- [Problem description]: Each line with the word "MeuApp" must appear in the answer, copied from the records.

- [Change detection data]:
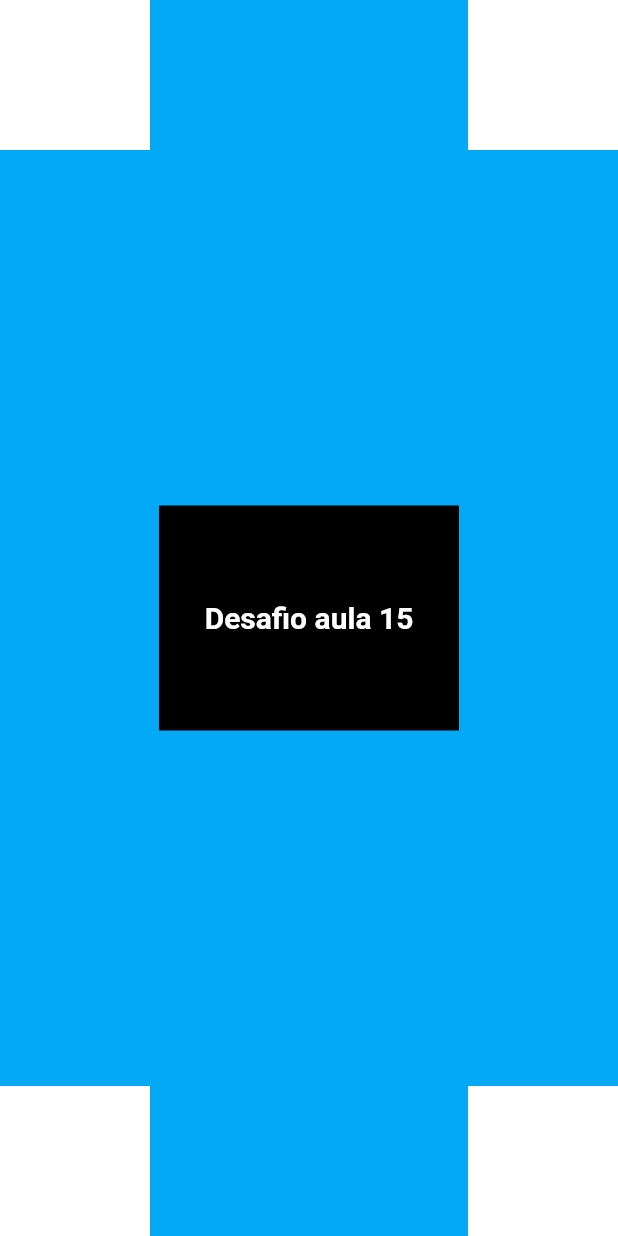
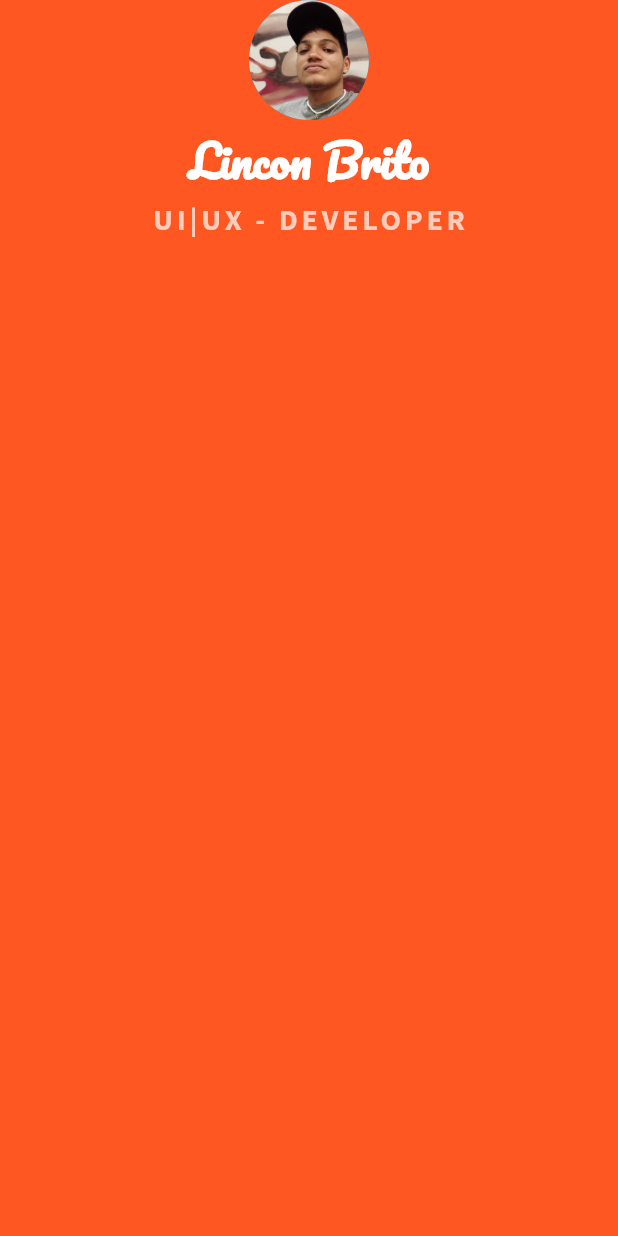
Before and after one commit to LinconjBrito/mycard, a Flutter app: the screen it shows after launch, on a phone screen of 412 x 824 dp. Run offline on Flutter 3.47's test engine with Material 2 defaults, Android fonts, the phone set to English and light mode, and no system bars.

Commit message:
Entrando de vez no que a video aula vai trazer como desafio; Além de ter aprendindo como inserir fontes

```diff
--- a/lib/main.dart
+++ b/lib/main.dart
@@ -1,73 +1,42 @@
 import 'package:flutter/material.dart';
 
 void main() {
-  runApp(const MyApp());
+  runApp(const MeuApp());
 }
 
-// criando uma classe stateless para poder utilizar os recursos de hotreload
-
-class MyApp extends StatelessWidget {
-  const MyApp({super.key});
+class MeuApp extends StatelessWidget {
+  const MeuApp({super.key});
 
   @override
   Widget build(BuildContext context) {
     return MaterialApp(
       home: Scaffold(
-        backgroundColor: Colors.lightBlue,
+        backgroundColor: Colors.deepOrange,
         body: SafeArea(
-          child: Stack(
-            children: [
-              Column(
-                mainAxisAlignment: MainAxisAlignment.spaceBetween,
-                crossAxisAlignment: CrossAxisAlignment.end,
-                children: [
-                  Container(
-                    width: 100,
-                    height: 100,
-                    color: Colors.white,
-                  ),
-                  Container(
-                    width: 100,
-                    height: 100,
-                    color: Colors.white,
-                  )
-                ],
-              ),
-              Column(
-                mainAxisAlignment: MainAxisAlignment.spaceBetween,
-                crossAxisAlignment: CrossAxisAlignment.end,
-                children: [
-                  Container(
-                    width: 100,
-                    height: 100,
-                    color: Colors.white,
-                  ),
-                  Container(
-                    width: double.infinity,
-                  ),
-                  Container(
-                    width: 100,
-                    height: 100,
-                    color: Colors.white,
-                  )
-                ],
-              ),
-              Center(
-                child: Container(
-                  width: 200,
-                  height: 150,
-                  color: Colors.black,
-                  child: const Center(
-                      child: Text(
-                    "Desafio aula 15",
-                    style: TextStyle(
-                        fontSize: 20,
-                        fontWeight: FontWeight.bold,
-                        color: Colors.white),
-                  )),
+          child: Center(
+            child: Column(
+              children: [
+                const CircleAvatar(
+                  radius: 40,
+                  backgroundImage: AssetImage('images/profile.jpg'),
                 ),
-              ),
-            ],
+               const Text(
+                  "Lincon Brito",
+                  style: TextStyle(
+                      fontFamily: 'Pacifico',
+                      fontSize: 30,
+                      fontWeight: FontWeight.bold,
+                      color: Colors.white),
+                ),
+                Text(
+                  "UI|UX - DEVELOPER",
+                  style: TextStyle(
+                      fontFamily: 'Source Sans',
+                      fontWeight: FontWeight.bold,
+                      fontSize: 20, letterSpacing: 2.5, color: Colors.deepOrange.shade100),
+                )
+              ],
+            ),
           ),
         ),
       ),
```
Also changed, not shown: pubspec.yaml (+12 -13 lines), fonts/Pacifico-Regular.ttf (added), fonts/SourceSans3-Italic.ttf (added), fonts/SourceSans3.ttf (added), images/profile.jpg (added), 1 other file.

- [Result for this task]:
+  runApp(const MeuApp());
+class MeuApp extends StatelessWidget {
+  const MeuApp({super.key});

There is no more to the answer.